Retype, exactly as they stand, the lines from the start of the data to the line that contains "Update layout.tsx", both ends included. Leave the pictures out.

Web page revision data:
════════════════════

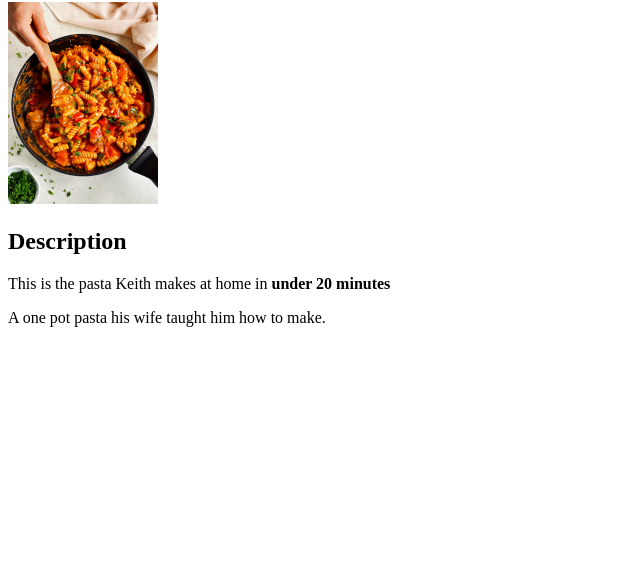
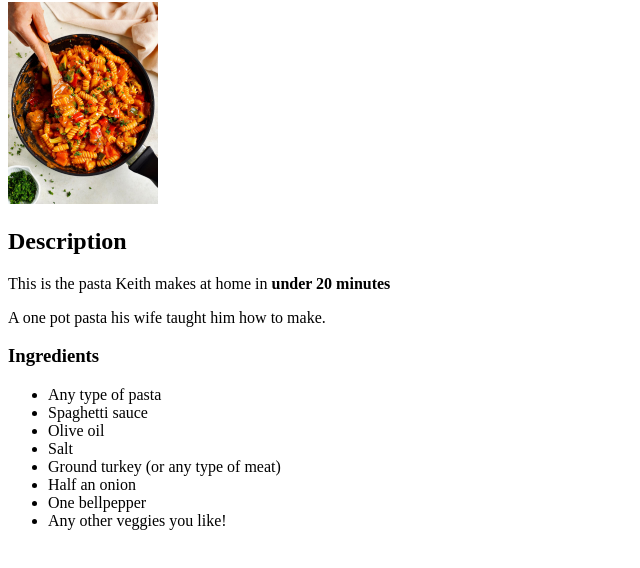
Before and after one commit to KgitWH21/odin-recipes, a plain HTML site: page recipes/keith_pasta.html in a window 1280 px wide. Shown: the part 78-646 px from the top of the page, without its empty margins (0-640 px from the left). Drawn offline with Linux system fonts and the light colour scheme.

Commit message:
Added list of ingredients for pasta

```diff
--- a/recipes/keith_pasta.html
+++ b/recipes/keith_pasta.html
@@ -15,6 +15,16 @@
     <p>This is the pasta Keith makes at home in <strong>under 20 minutes</strong></p>
     <p>A one pot pasta his wife taught him how to make.</p>
 
-
+    <h3>Ingredients</h3>
+    <ul>
+        <li>Any type of pasta</li>
+        <li>Spaghetti sauce</li>
+        <li>Olive oil</li>
+        <li>Salt</li>
+        <li>Ground turkey (or any type of meat)</li>
+        <li>Half an onion</li>
+        <li>One bellpepper</li>
+        <li>Any other veggies you like!</li>
+    </ul>
 </body>
 </html>
```
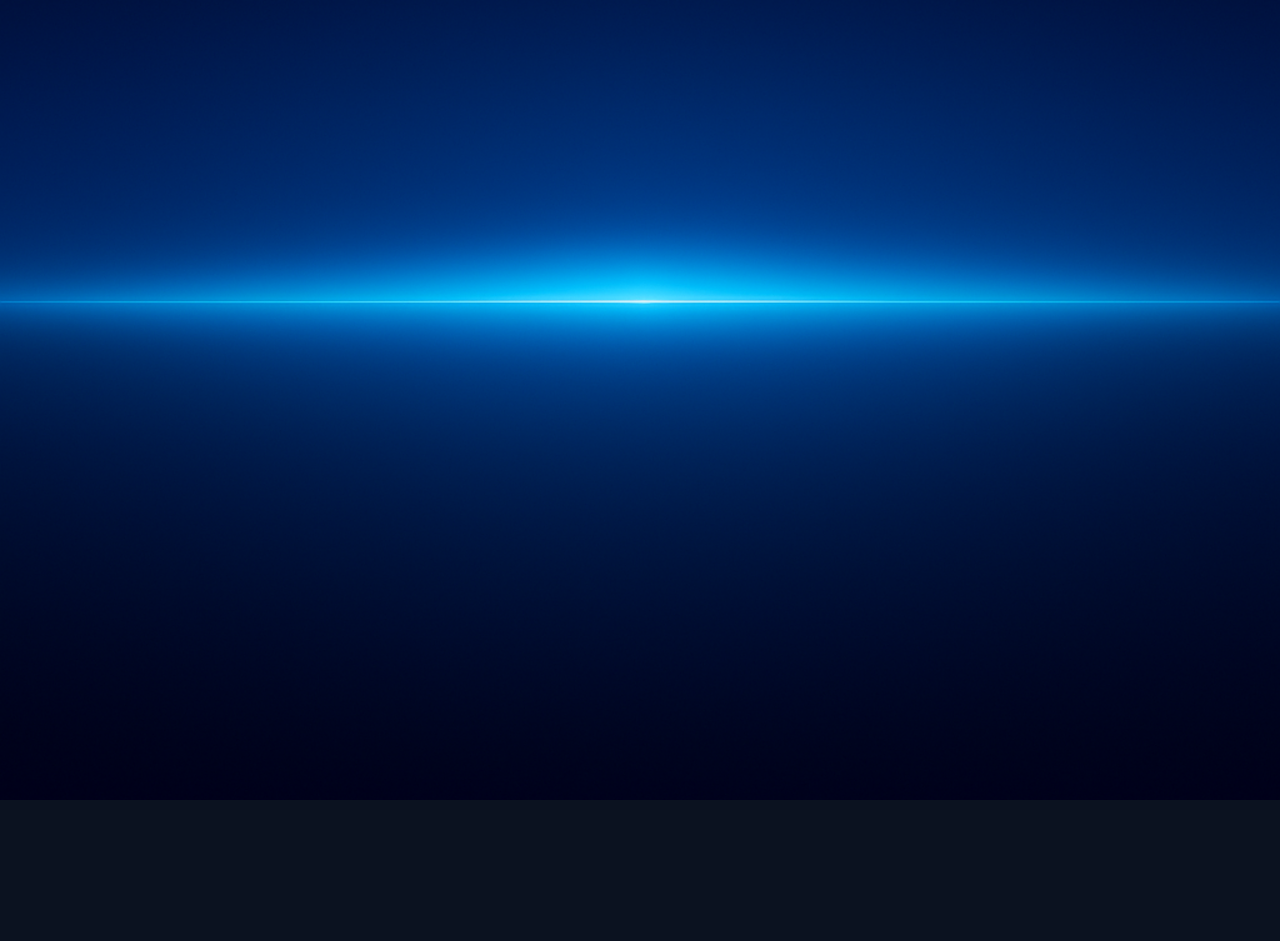
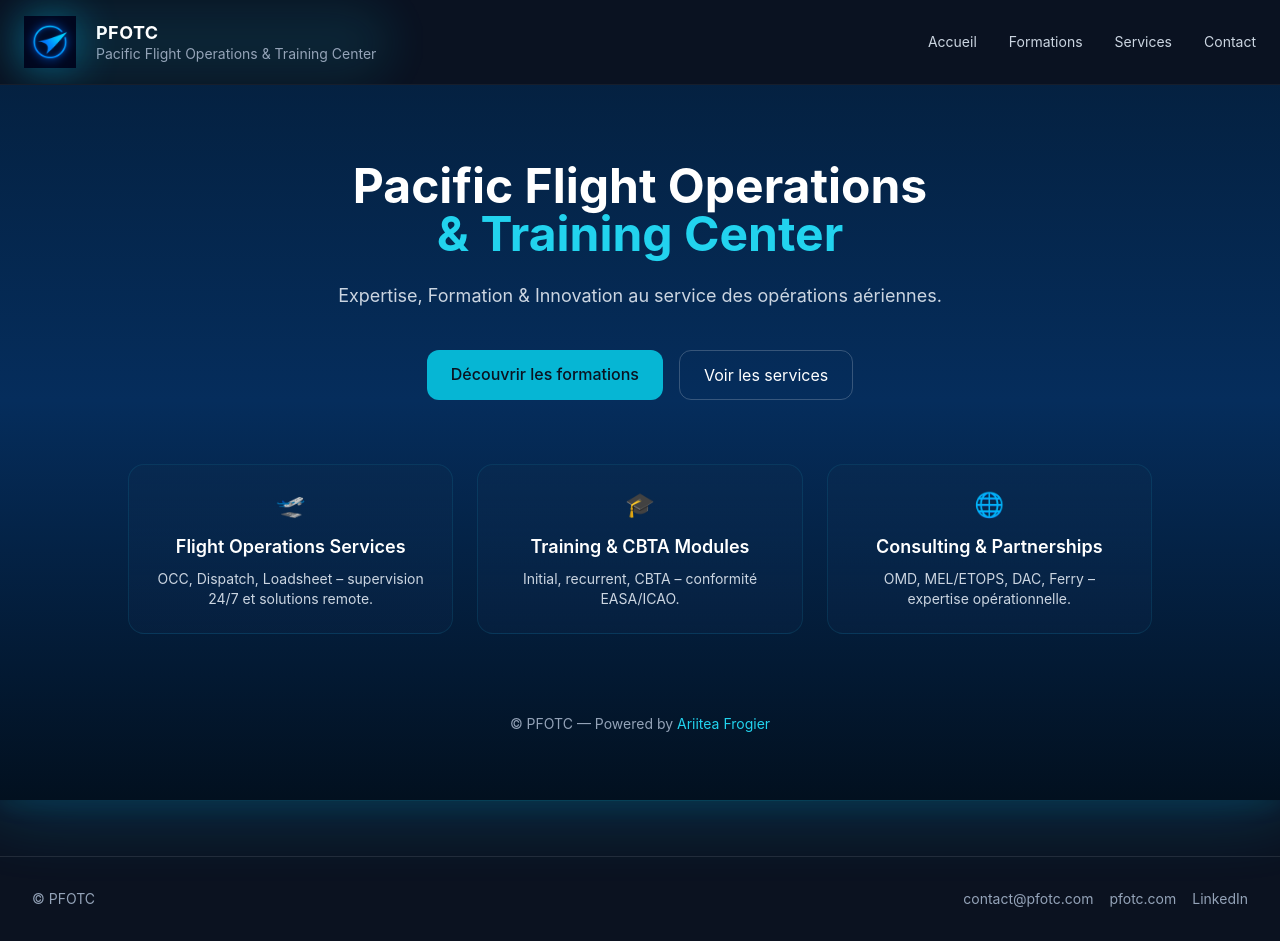
Before and after one commit to Ariitea1/pfotc-site-themes-Bleu-Tech-Horizon, a Next.js app: page / in a window 1280 px wide. Before the commit the page ends 800 px from the top, so only its background shows below. Built offline with nearby package versions, Linux system fonts and the light colour scheme.

Commit message:
Update layout.tsx

```diff
--- a/app/layout.tsx
+++ b/app/layout.tsx
@@ -1,29 +1,59 @@
 import "./globals.css";
+import { ReactNode } from "react";
+import Header from "../components/Header";
+import Footer from "../components/Footer";
 
 export const metadata = {
-  title: "PFOTC – Test Horizon Background",
-  description: "Vérification du fond d’écran horizon bleu PFOTC.",
+  title: "PFOTC – Pacific Flight Operations & Training Center",
+  description:
+    "Expertise, formation et innovation au service des opérations aériennes.",
+  icons: {
+    icon: [
+      { url: "/favicon_transparent.png", type: "image/png" },
+      { url: "/favicon_bleu_nuit.png", type: "image/png" },
+    ],
+    shortcut: ["/favicon_transparent.png"],
+    apple: ["/favicon_bleu_nuit.png"],
+  },
 };
 
-export default function RootLayout({
-  children,
-}: {
-  children: React.ReactNode;
-}) {
+export default function RootLayout({ children }: { children: ReactNode }) {
   return (
     <html lang="fr">
-      <body className="text-white min-h-screen bg-[#0b1220]">
+      <body
+        className="
+          relative
+          overflow-x-hidden
+          text-white
+          min-h-screen
+          bg-[#0b1220]
+          font-inter
+        "
+      >
+        {/* === Fond Horizon (image statique) === */}
         <div
+          className="fixed inset-0 -z-10"
           style={{
             backgroundImage: "url('/background_horizon.png')",
             backgroundSize: "cover",
             backgroundPosition: "center bottom",
             backgroundRepeat: "no-repeat",
             backgroundAttachment: "fixed",
-            height: "100vh",
-            width: "100%",
           }}
         ></div>
+
+        {/* === Contenu global du site === */}
+        <div className="relative z-10 flex flex-col min-h-screen">
+          <Header />
+
+          <main className="flex-grow">{children}</main>
+
+          <Footer />
+        </div>
+
+        {/* === Effets lumineux PFOTC === */}
+        <div className="horizon"></div>
+        <div className="horizon-line"></div>
       </body>
     </html>
   );
```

════════════════════

§ **THE COMPLETED TASK**
Before and after one commit to KgitWH21/odin-recipes, a plain HTML site: page recipes/keith_pasta.html in a window 1280 px wide. Shown: the part 78-646 px from the top of the page, without its empty margins (0-640 px from the left). Drawn offline with Linux system fonts and the light colour scheme.

Commit message:
Added list of ingredients for pasta

```diff
--- a/recipes/keith_pasta.html
+++ b/recipes/keith_pasta.html
@@ -15,6 +15,16 @@
     <p>This is the pasta Keith makes at home in <strong>under 20 minutes</strong></p>
     <p>A one pot pasta his wife taught him how to make.</p>
 
-
+    <h3>Ingredients</h3>
+    <ul>
+        <li>Any type of pasta</li>
+        <li>Spaghetti sauce</li>
+        <li>Olive oil</li>
+        <li>Salt</li>
+        <li>Ground turkey (or any type of meat)</li>
+        <li>Half an onion</li>
+        <li>One bellpepper</li>
+        <li>Any other veggies you like!</li>
+    </ul>
 </body>
 </html>
```
Before and after one commit to Ariitea1/pfotc-site-themes-Bleu-Tech-Horizon, a Next.js app: page / in a window 1280 px wide. Before the commit the page ends 800 px from the top, so only its background shows below. Built offline with nearby package versions, Linux system fonts and the light colour scheme.

Commit message:
Update layout.tsx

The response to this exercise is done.